Amos 6:1, 4-7; Ps 146; 1 Tim 6:11-16; Lk 16:19-31

When I read passages like those in this week’s lectionary I find myself saying, not unlike the Pharisee in Luke 18, “God, I am thankful I’m not wealthy.” Of course, not withstanding the fact that I am quite comfortable and generally don’t go wanting for what I need, these scripture passages invite us into something much deeper than the matter of money; something that will challenge our way of living no matter the contents of our bank account. The lectionary passages this week invite us to a reorientation toward a life of radical dependence.

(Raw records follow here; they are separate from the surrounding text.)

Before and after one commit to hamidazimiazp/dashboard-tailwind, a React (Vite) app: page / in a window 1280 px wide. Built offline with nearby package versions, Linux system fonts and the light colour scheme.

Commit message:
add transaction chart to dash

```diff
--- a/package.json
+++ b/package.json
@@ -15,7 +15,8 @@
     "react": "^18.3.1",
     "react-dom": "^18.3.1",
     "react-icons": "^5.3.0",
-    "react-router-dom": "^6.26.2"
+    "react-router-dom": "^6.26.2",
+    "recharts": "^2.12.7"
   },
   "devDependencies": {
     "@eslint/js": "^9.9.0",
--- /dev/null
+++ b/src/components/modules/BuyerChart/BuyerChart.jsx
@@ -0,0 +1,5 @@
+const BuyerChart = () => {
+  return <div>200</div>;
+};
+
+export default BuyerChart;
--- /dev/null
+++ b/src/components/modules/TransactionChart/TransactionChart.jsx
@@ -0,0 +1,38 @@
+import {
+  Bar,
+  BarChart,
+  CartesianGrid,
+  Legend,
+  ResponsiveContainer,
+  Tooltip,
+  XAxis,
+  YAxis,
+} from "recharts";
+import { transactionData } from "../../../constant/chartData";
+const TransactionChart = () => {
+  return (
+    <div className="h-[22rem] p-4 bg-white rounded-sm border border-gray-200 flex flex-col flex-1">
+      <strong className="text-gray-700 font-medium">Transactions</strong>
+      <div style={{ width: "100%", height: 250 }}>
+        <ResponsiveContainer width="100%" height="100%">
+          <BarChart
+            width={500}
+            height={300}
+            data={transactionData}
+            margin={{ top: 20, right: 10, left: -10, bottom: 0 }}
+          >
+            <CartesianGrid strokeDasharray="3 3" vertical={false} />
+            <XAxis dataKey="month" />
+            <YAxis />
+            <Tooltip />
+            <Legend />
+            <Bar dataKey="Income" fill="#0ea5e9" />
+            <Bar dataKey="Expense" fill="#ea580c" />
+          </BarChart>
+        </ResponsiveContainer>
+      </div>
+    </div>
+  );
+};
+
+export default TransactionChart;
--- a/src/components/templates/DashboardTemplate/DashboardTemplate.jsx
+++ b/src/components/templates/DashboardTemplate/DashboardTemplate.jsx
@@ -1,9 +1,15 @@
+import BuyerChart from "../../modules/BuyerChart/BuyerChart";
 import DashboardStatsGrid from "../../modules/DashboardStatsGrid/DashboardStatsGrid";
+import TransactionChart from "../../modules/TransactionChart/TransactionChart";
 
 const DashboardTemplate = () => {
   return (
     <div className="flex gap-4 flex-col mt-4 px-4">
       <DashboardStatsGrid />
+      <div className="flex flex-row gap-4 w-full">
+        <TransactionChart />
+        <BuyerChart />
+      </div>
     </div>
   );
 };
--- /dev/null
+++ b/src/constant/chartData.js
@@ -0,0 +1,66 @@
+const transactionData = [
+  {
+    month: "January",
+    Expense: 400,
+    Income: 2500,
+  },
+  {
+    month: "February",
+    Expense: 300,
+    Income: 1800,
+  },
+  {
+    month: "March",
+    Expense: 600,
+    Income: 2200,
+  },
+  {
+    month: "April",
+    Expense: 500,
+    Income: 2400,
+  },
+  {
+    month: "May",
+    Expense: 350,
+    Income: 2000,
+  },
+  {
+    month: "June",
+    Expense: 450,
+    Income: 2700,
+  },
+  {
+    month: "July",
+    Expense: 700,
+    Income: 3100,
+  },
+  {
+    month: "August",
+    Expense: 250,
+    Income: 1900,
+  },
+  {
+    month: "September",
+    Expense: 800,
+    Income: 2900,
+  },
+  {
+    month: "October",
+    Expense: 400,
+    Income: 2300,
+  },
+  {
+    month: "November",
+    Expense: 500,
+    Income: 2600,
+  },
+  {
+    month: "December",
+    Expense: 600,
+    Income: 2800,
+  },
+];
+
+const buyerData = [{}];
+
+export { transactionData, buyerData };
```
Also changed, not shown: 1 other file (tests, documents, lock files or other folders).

Money is of course a major obstacle toward the realization of this dependence, but other resources such as degrees or physical ability or social status could just as well be stumbling blocks against living in the reality that God feeds us when we are hungry, vindicates us when injustice is done to us (Ps. 146:6). Read more